(Items from a dataset)

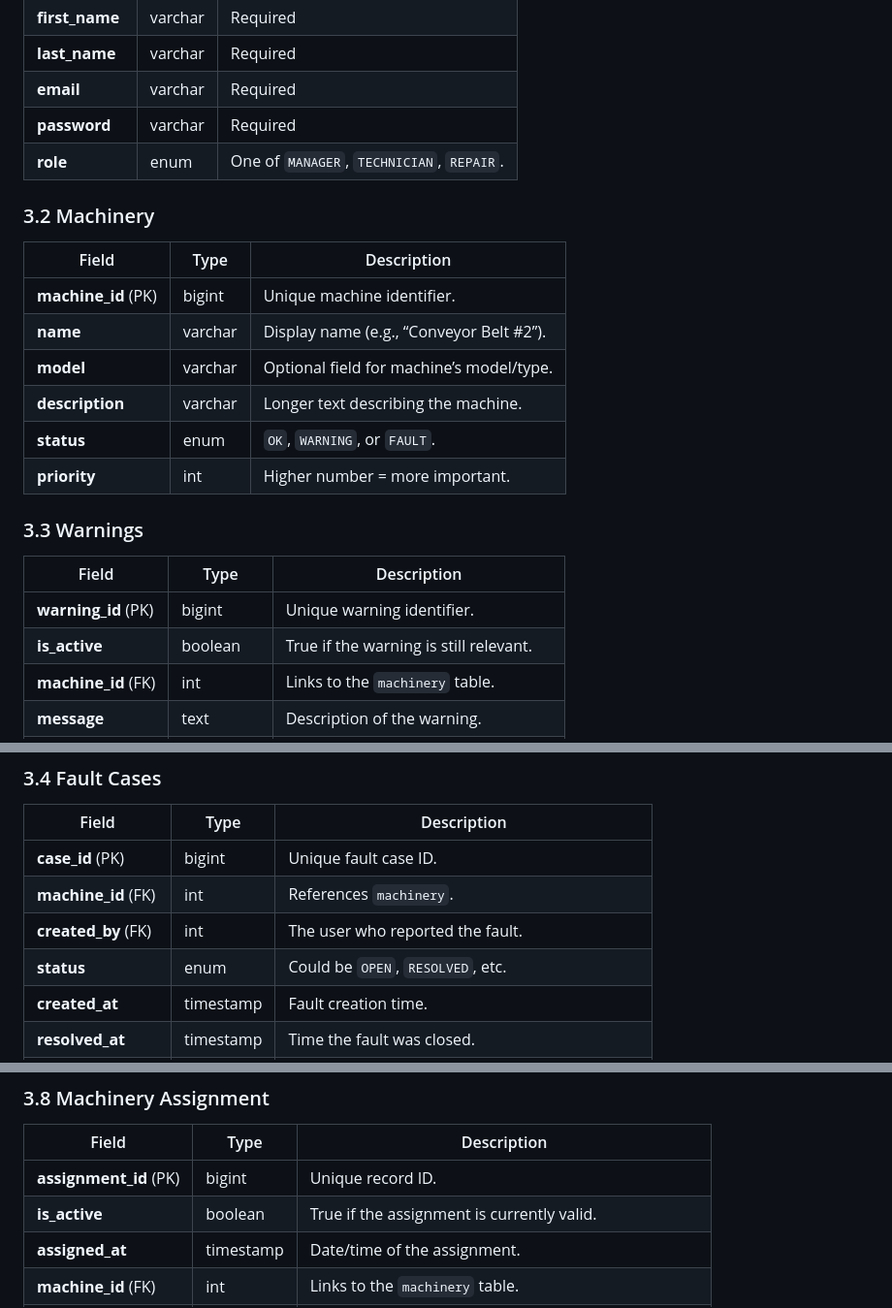
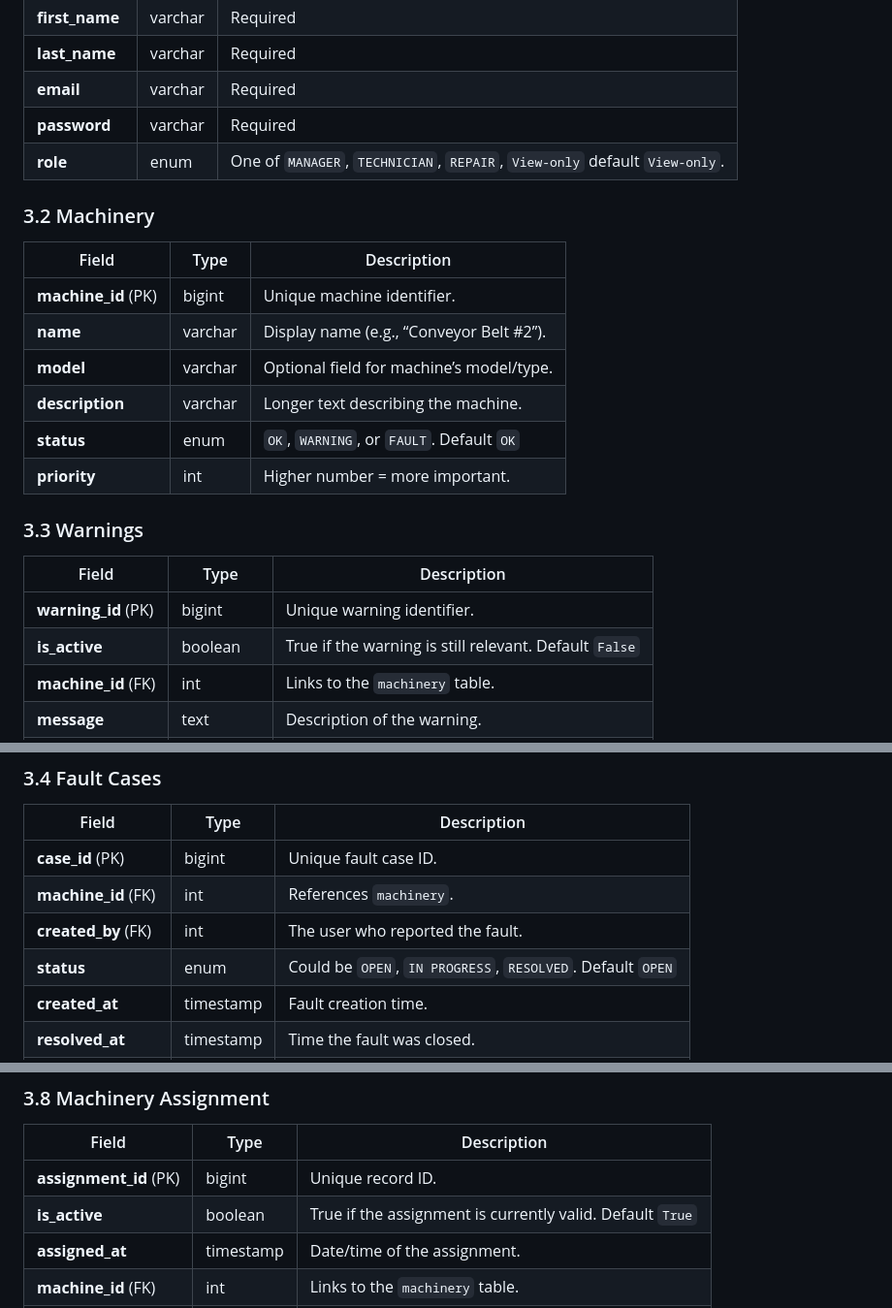
Before and after one commit to groupProjectDCU/manufactureWatch, a Markdown page: docs/DataModel.md, 3 parts joined by grey strips. Shown at 97% size. Rendered like a GitHub page.

Commit message:
handle comments

```diff
--- a/docs/DataModel.md
+++ b/docs/DataModel.md
@@ -45,7 +45,7 @@ Here’s our high-level ERD. For a larger view, see [the diagram on Imgur](https
 | **last_name**    | varchar  | Required |
 | **email**        | varchar  | Required |
 | **password**     | varchar  | Required |
-| **role**         | enum     | One of `MANAGER`, `TECHNICIAN`, `REPAIR`. |
+| **role**         | enum     | One of `MANAGER`, `TECHNICIAN`, `REPAIR`, `View-only` default `View-only`. |
 
 ### 3.2 Machinery
 | Field          | Type     | Description                             |
@@ -54,14 +54,14 @@ Here’s our high-level ERD. For a larger view, see [the diagram on Imgur](https
 | **name**       | varchar  | Display name (e.g., “Conveyor Belt #2”).   |
 | **model**      | varchar  | Optional field for machine’s model/type.   |
 | **description**| varchar  | Longer text describing the machine.        |
-| **status**     | enum     | `OK`, `WARNING`, or `FAULT`.               |
+| **status**     | enum     | `OK`, `WARNING`, or `FAULT`.  Default `OK`             |
 | **priority**   | int      | Higher number = more important.      |
 
 ### 3.3 Warnings
 | Field         | Type     | Description                                     |
 |---------------|----------|-------------------------------------------------|
 | **warning_id** (PK) | bigint   | Unique warning identifier.                    |
-| **is_active** | boolean | True if the warning is still relevant.            |
+| **is_active** | boolean | True if the warning is still relevant. Default `False`            |
 | **machine_id** (FK) | int  | Links to the `machinery` table.                |
 | **message**   | text    | Description of the warning.                       |
 | **added_by**  | int (FK)| The user who created this warning.                |
@@ -75,7 +75,7 @@ Here’s our high-level ERD. For a larger view, see [the diagram on Imgur](https
 | **case_id** (PK)   | bigint   | Unique fault case ID.                                |
 | **machine_id** (FK)| int      | References `machinery`.                             |
 | **created_by** (FK)| int      | The user who reported the fault.                    |
-| **status**   | enum     | Could be `OPEN`, `RESOLVED`, etc.                        |
+| **status**   | enum     | Could be `OPEN`, `IN PROGRESS`, `RESOLVED`. Default `OPEN`                        |
 | **created_at**| timestamp | Fault creation time.                                   |
 | **resolved_at**| timestamp | Time the fault was closed.                            |
 | **resolved_by** (FK)| int  | User who resolved the fault (Repair or Manager).      |
@@ -110,7 +110,7 @@ Here’s our high-level ERD. For a larger view, see [the diagram on Imgur](https
 | Field         | Type     | Description                                       |
 |---------------|----------|---------------------------------------------------|
 | **assignment_id** (PK) | bigint   | Unique record ID.                            |
-| **is_active** | boolean | True if the assignment is currently valid.         |
+| **is_active** | boolean | True if the assignment is currently valid. Default `True`         |
 | **assigned_at**| timestamp | Date/time of the assignment.                     |
 | **machine_id** (FK) | int| Links to the `machinery` table.                   |
 | **assigned_by** (FK)  | int| The manager who created the assignment.       |
```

Problem:
Lines above that have "timestamp": copy each of them.

Response area:
 | **created_at**| timestamp | Fault creation time.                                   |
 | **resolved_at**| timestamp | Time the fault was closed.                            |
 | **assigned_at**| timestamp | Date/time of the assignment.                     |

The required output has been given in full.